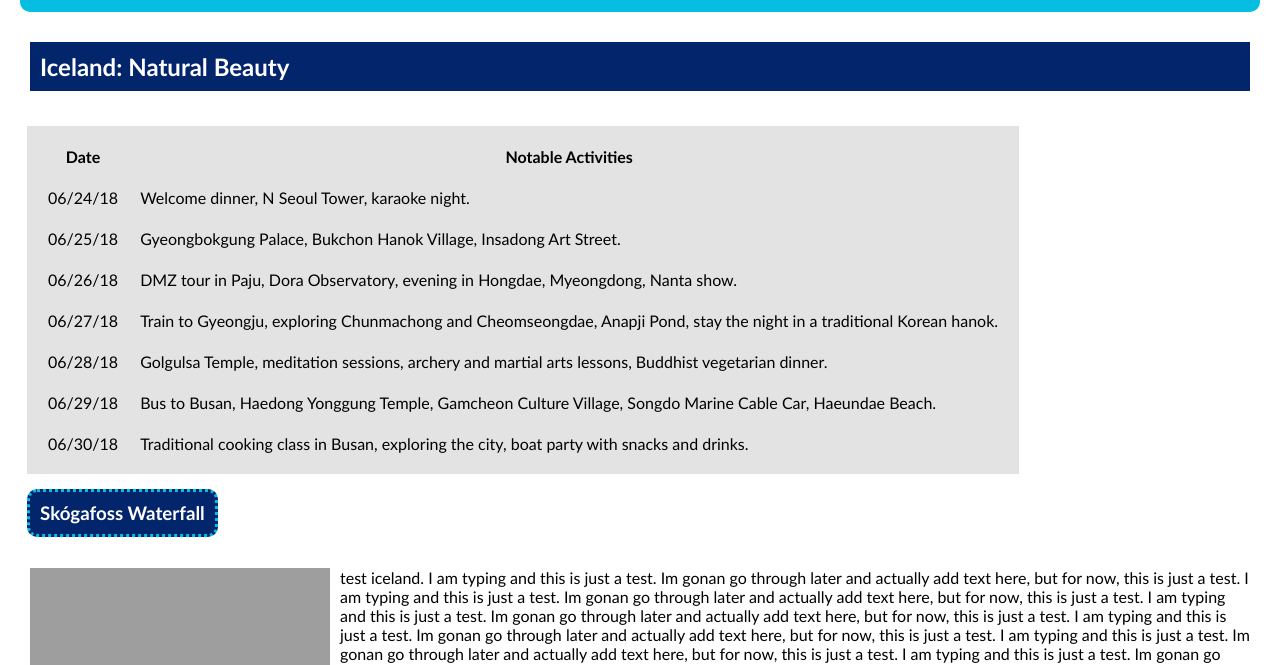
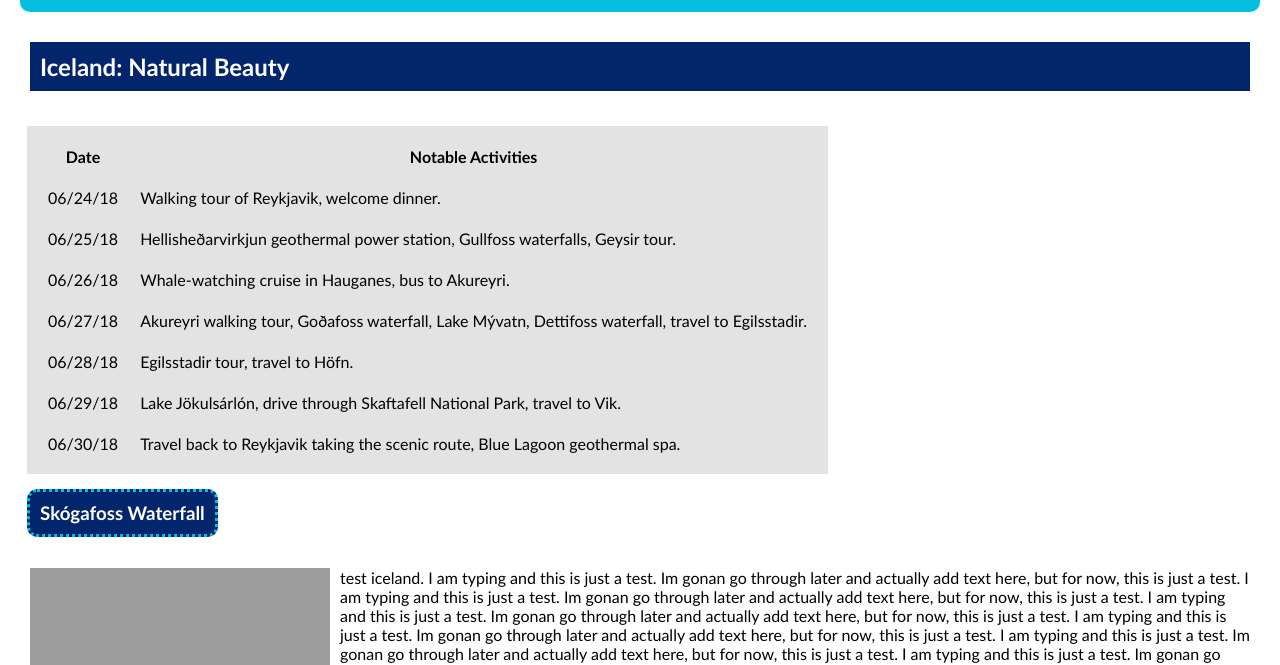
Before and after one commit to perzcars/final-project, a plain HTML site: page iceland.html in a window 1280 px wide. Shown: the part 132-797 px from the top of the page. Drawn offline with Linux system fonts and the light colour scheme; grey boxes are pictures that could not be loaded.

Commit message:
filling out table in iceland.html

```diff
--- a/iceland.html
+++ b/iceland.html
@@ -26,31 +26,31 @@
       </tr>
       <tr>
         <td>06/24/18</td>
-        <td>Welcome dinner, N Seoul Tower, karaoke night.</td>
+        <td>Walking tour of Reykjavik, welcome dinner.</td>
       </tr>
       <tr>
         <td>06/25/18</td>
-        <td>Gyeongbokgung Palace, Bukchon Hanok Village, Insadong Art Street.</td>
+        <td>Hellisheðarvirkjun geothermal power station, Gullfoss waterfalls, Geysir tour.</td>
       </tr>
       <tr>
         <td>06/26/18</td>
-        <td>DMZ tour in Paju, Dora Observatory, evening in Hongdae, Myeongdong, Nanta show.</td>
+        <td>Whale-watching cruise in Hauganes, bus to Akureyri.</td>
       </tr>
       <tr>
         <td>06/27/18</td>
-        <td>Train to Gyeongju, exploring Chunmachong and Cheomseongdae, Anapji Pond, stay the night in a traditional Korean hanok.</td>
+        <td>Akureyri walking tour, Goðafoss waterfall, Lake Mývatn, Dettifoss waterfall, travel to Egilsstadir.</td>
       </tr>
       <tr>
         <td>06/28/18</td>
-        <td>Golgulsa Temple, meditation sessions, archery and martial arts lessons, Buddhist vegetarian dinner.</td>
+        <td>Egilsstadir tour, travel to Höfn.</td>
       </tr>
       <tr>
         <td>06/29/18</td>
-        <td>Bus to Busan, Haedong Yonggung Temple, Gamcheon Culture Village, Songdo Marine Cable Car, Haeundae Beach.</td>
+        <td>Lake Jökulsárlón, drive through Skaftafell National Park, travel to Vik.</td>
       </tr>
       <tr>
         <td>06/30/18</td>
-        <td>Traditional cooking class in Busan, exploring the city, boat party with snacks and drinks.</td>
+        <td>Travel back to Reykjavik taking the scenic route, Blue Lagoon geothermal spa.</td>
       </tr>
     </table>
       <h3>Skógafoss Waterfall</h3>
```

::::

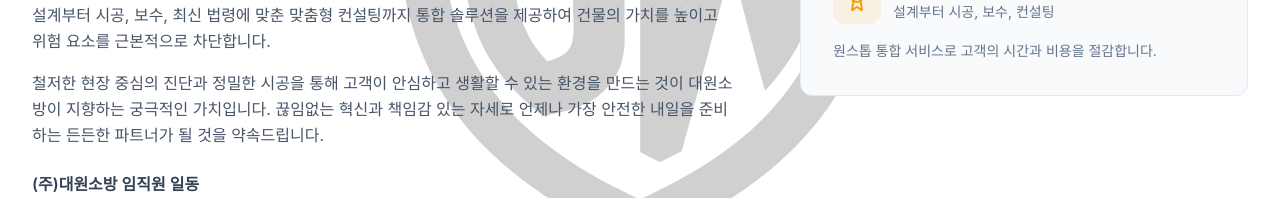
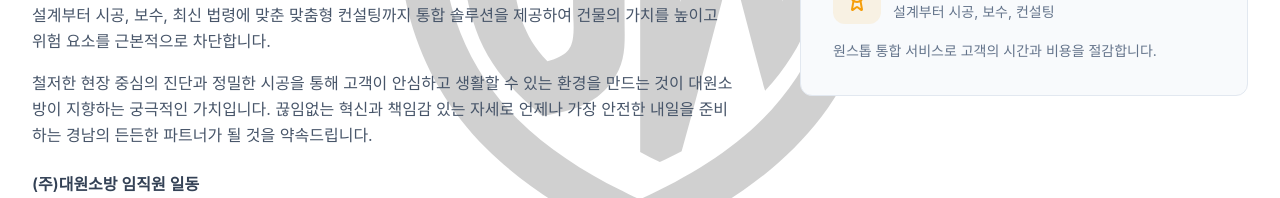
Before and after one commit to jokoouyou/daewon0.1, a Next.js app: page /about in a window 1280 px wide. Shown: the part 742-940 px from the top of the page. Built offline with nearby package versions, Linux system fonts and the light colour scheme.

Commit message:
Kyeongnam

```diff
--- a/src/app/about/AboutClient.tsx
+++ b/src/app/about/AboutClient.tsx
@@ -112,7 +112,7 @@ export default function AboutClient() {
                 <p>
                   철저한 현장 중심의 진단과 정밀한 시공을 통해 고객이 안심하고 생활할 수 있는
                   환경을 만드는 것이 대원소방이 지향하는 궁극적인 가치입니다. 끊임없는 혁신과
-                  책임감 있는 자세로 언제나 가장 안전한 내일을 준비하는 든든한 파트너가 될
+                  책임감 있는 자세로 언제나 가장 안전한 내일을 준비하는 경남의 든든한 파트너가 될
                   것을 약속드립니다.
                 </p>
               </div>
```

::::

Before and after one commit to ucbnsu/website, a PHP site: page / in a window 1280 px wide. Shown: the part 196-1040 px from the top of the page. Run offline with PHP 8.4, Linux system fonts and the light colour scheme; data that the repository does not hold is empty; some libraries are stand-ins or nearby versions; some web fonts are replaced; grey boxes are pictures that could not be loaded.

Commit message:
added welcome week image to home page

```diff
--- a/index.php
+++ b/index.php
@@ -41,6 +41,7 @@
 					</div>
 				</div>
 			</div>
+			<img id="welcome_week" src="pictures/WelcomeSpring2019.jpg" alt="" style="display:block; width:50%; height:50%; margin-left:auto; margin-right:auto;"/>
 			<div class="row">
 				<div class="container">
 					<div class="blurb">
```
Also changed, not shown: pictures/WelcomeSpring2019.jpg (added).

::::

_Instructions for the task_
Filter the records above for lines containing the word "tour", and copy those lines.

_Finished task_
+        <td>Walking tour of Reykjavik, welcome dinner.</td>
+        <td>Hellisheðarvirkjun geothermal power station, Gullfoss waterfalls, Geysir tour.</td>
-        <td>DMZ tour in Paju, Dora Observatory, evening in Hongdae, Myeongdong, Nanta show.</td>
+        <td>Akureyri walking tour, Goðafoss waterfall, Lake Mývatn, Dettifoss waterfall, travel to Egilsstadir.</td>
+        <td>Egilsstadir tour, travel to Höfn.</td>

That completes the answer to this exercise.